Defective mitochondria and mtDNA are degraded by mitophagy, but after extensive mitochondrial damage, mtDNA can escape this pathway. mtDNA acts as a DAMP to regulate the inflammatory response by triggering interferon (IFN) genes, TLR9 and the NLRP3 inflammasome (Fig. 1) [34]. Mitochondrial stress and injury result in mtDNA release into the cytoplasm, activation of the DNA-induced cyclic GMP-AMP synthase (cGAS)-cyclic GMP-AMP (cGAMP)-stimulator of interferon genes (STING) pathway and promotion of the inflammatory response [35]. mtDNA derived from damaged mitochondria acts as a ligand for STING through cGAS [15]. cGAS is a double-stranded DNA sensor that detects DNA in the cytoplasm and generates cGAMP [36]. cGAMP subsequently binds directly to STING and further recruits and activates tank-binding kinase 1 (TBK1) through its C-terminal PLPLRT/SD sequence. TBK1 phosphorylates interferon regulatory factor 3 (IRF3) to trigger dimer formation and translocation to the nucleus, where it induces the expression of various IFN-stimulated genes. Moreover, TBK1 also activates the NF-κB signaling pathway through phosphorylation, thus increasing the expression of IL-6 and TNF-α.

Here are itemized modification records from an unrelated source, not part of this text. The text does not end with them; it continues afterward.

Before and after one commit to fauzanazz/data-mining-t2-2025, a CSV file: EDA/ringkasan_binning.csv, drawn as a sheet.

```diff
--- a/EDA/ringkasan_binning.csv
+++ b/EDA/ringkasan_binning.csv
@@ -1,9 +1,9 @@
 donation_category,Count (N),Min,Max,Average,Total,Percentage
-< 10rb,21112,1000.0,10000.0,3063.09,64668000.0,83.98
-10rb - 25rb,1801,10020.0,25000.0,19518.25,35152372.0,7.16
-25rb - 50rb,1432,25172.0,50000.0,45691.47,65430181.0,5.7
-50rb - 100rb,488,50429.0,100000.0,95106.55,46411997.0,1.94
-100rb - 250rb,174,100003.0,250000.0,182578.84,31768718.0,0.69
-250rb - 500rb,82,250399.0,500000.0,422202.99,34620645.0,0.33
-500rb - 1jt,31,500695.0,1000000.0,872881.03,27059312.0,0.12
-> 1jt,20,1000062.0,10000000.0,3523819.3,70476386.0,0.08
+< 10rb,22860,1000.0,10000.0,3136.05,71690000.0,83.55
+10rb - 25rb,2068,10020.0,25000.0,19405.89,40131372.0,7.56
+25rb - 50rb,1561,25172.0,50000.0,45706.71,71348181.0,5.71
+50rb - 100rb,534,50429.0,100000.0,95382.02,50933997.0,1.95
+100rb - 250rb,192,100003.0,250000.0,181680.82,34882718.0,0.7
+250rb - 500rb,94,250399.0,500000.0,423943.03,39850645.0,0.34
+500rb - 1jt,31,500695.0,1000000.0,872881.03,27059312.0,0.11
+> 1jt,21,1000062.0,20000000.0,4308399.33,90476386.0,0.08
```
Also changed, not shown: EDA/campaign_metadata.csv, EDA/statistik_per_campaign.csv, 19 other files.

Fig. 1: mtDNA acts as a DAMP to activate neuroinflammation.
figure 1

Mitochondrial dysfunction causes mtDNA to flow into the cytoplasm and out of glia (the left cell). mtDNA in the cytoplasm is sensed by the cGAS-STING signaling pathway, which induces TBK1-IRF3-IFN signaling and promotes the expression of inflammatory factors. mtDNA in the cytoplasm can also activate the NLRP3 inflammasome and promote the expression of IL-18 and IL-1β by activating caspase-1. Extracellular mtDNA activates TLR9 on the endosomes of other glia (the right cell) to initiate nuclear transcription factor NF-κB signaling.

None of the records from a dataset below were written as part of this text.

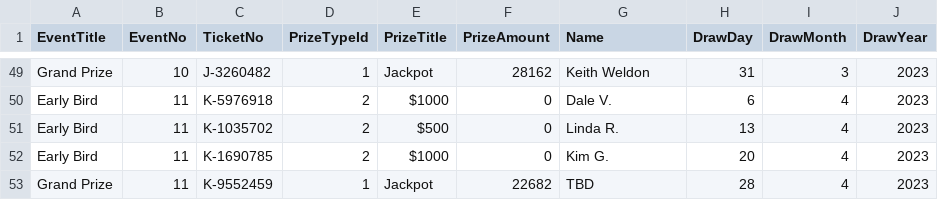
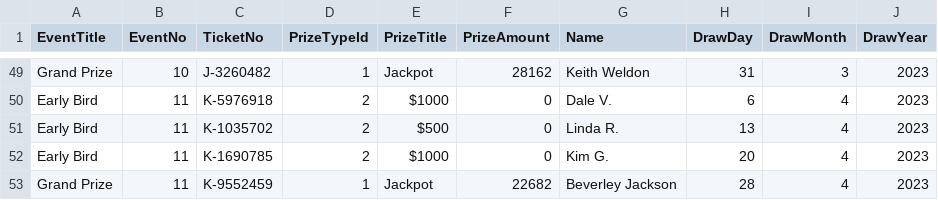
Before and after one commit to AscendFS/winners-list, a CSV file: osmhraffle.5050central.com$winners.csv, drawn as a sheet; only a part is shown, gaps mark what is left out.

Commit message:
Update osmhraffle.5050central.com$winners.csv

```diff
--- a/osmhraffle.5050central.com$winners.csv
+++ b/osmhraffle.5050central.com$winners.csv
@@ -52,2 +52,2 @@ Early Bird,11,K-1035702,2,$500,0,Linda R.,13,4,2023
 Early Bird,11,K-1690785,2,$1000,0,Kim G.,20,4,2023
-Grand Prize,11,K-9552459,1,Jackpot,22682,TBD,28,4,2023
+Grand Prize,11,K-9552459,1,Jackpot,22682,Beverley Jackson,28,4,2023
```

mtDNA contains an unmethylated CpG-DNA sequence. These sequences are TLR9 ligands and can mediate inflammation through the NF-κB pathway. TLR9 is mainly located on the surface of the endosome. TLR9 recognizes the hypomethylated CpG motif in prokaryotes and senses nucleic acids. A downstream signaling cascade is then triggered through MyD88, which activates MAPK and the nuclear transcription factor NF-κB to promote inflammation.

mtDNA activates the NLRP3 inflammasome, which triggers the production of IL-18 and IL-1β [15]. Studies have demonstrated that long-term treatment with low doses of ethidium bromide damages mtDNA instead of nDNA, indicating that mtDNA is also essential for NLRP3 activation [37]. Activation of NLRP3 enhances lysis, activation of pro-caspase-1 and the production of IL-18 and IL-1β, thereby inducing inflammation [38].

Additional evidence supports a complex link between mitochondrial dysfunction and neuroinflammation, which are the leading causes of neurodegenerative diseases. Inflammatory mediators produced by activated microglia and infiltrating immune cells trigger an intracellular signaling cascade. Because of the continuous production of toxic mediators such as ROS and cytokines, chronic microglial activation eventually results in neuronal damage. Given the ability of these molecules to inhibit and destroy mitochondria, it is conceivable that neuroinflammation affects mitochondria and alters their function [39].

Mitochondrial unfolded protein response

The mitochondrial genome encodes only 1% of the mitochondrial protein, and the rest is encoded by the nucleus [40]. mtDNA mainly encodes proteins involved in OXPHOS. The base deletions of mtDNA accumulate with aging, leading to the accumulation of misfolded proteins. The accumulation of mtDNA mutations results in a mixture of wild-type and mutant mitochondrial genomes. This phenomenon is also called mtDNA heterogeneity [41]. ROS and other harmful factors produced by OXPHOS can also damage the mitochondrial genome. Therefore, there must be a mechanism to protect the mitochondrial proteome. Mitochondria have specialized molecular chaperones to promote the correct folding of proteins and proteases to degrade misfolded proteins. When the accumulation of unfolded proteins exceeds the mitochondrial load, mitochondria initiate the mtUPR [42]. Stressed mitochondria send signals to the nucleus and transcriptionally regulate genes that help restore mitochondrial activity. ATFS-1 is a transcription factor that is mainly responsible for regulating the communication between mitochondria and the nucleus during the UPR [43]. ATFS-1 has a mitochondrial localization sequence and a nuclear localization sequence. Under physiological conditions, ATFS-1 is transported to the mitochondria and degraded. During mitochondrial stress, the mitochondrial input of ATFS-1 is impaired, allowing them to be transported to the nucleus [44]. The nuclear accumulation of ATFS-1 promotes the recovery of OXHPOS during the UPR. ATFS-1 also upregulates the expression of glycolytic pathway genes to ensure that cells have enough ATP to promote the survival of mitochondria when OXPHOS is abnormal.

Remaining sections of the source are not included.